Every picture stays out; everything else in the listing below is to be returned exactly.

++++++++++++++++++++

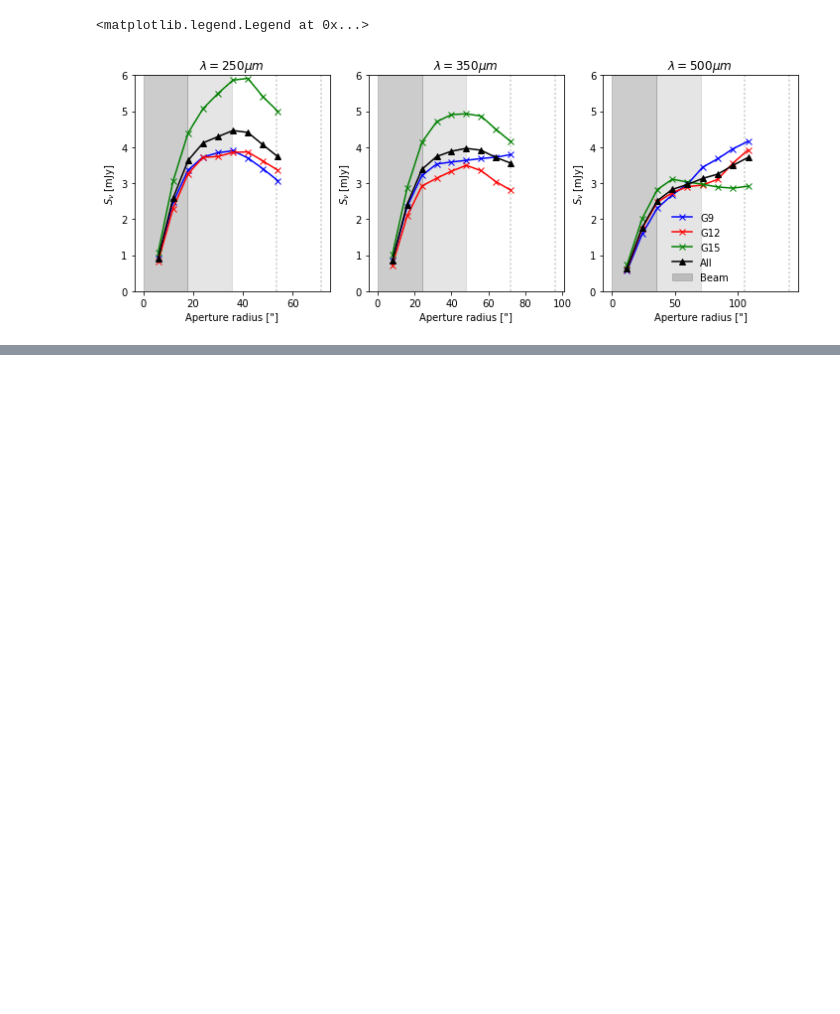
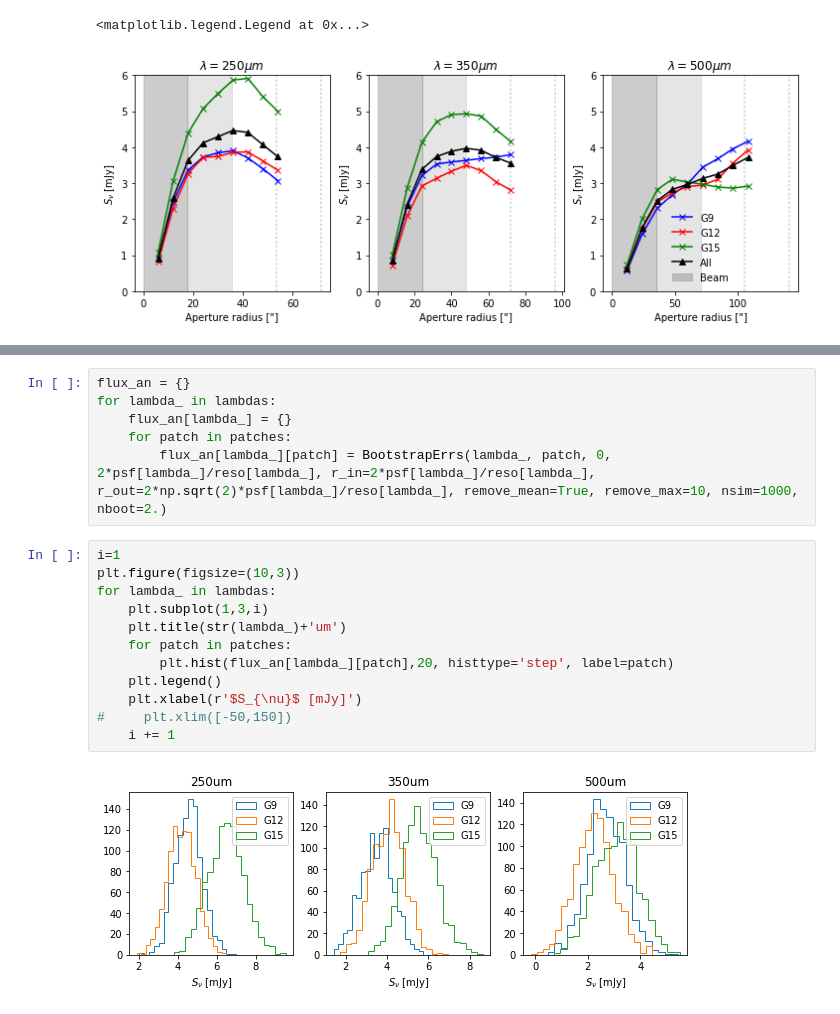
Before and after one commit to fbianchini/StacktSZ, a Jupyter notebook: plots_stacks_zbins.ipynb, the cells around one changed output, grey strips where cells are left out. Saved outputs shown, nothing was run; the diff lists cells and outputs as text; blank space fills up the shorter version.

```diff
--- a/plots_stacks_zbins.ipynb
+++ b/plots_stacks_zbins.ipynb
@@ -238,0 +360,20 @@ plt.legend(loc='best',frameon=False)
+# %%
+flux_an = {}
+for lambda_ in lambdas:
+    flux_an[lambda_] = {}
+    for patch in patches:
+        flux_an[lambda_][patch] = BootstrapErrs(lambda_, patch, 0, 2*psf[lambda_]/reso[lambda_], r_in=2*psf[lambda_]/reso[lambda_], r_out=2*np.sqrt(2)*psf[lambda_]/reso[lambda_], remove_mean=True, remove_max=10, nsim=1000, nboot=2.)
+# %%
+i=1
+plt.figure(figsize=(10,3))
+for lambda_ in lambdas:
+    plt.subplot(1,3,i)
+    plt.title(str(lambda_)+'um')
+    for patch in patches:
+        plt.hist(flux_an[lambda_][patch],20, histtype='step', label=patch)
+    plt.legend()
+    plt.xlabel(r'$S_{\nu}$ [mJy]')
+#     plt.xlim([-50,150])
+    i += 1
+# %% [output]
+[figure, added]
```
Also changed, not shown: parts of 10 cells of this notebook, 4 other files.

++++++++++++++++++++

→ **Reply**
Before and after one commit to fbianchini/StacktSZ, a Jupyter notebook: plots_stacks_zbins.ipynb, the cells around one changed output, grey strips where cells are left out. Saved outputs shown, nothing was run; the diff lists cells and outputs as text; blank space fills up the shorter version.

```diff
--- a/plots_stacks_zbins.ipynb
+++ b/plots_stacks_zbins.ipynb
@@ -238,0 +360,20 @@ plt.legend(loc='best',frameon=False)
+# %%
+flux_an = {}
+for lambda_ in lambdas:
+    flux_an[lambda_] = {}
+    for patch in patches:
+        flux_an[lambda_][patch] = BootstrapErrs(lambda_, patch, 0, 2*psf[lambda_]/reso[lambda_], r_in=2*psf[lambda_]/reso[lambda_], r_out=2*np.sqrt(2)*psf[lambda_]/reso[lambda_], remove_mean=True, remove_max=10, nsim=1000, nboot=2.)
+# %%
+i=1
+plt.figure(figsize=(10,3))
+for lambda_ in lambdas:
+    plt.subplot(1,3,i)
+    plt.title(str(lambda_)+'um')
+    for patch in patches:
+        plt.hist(flux_an[lambda_][patch],20, histtype='step', label=patch)
+    plt.legend()
+    plt.xlabel(r'$S_{\nu}$ [mJy]')
+#     plt.xlim([-50,150])
+    i += 1
+# %% [output]
+[figure, added]
```
Also changed, not shown: parts of 10 cells of this notebook, 4 other files.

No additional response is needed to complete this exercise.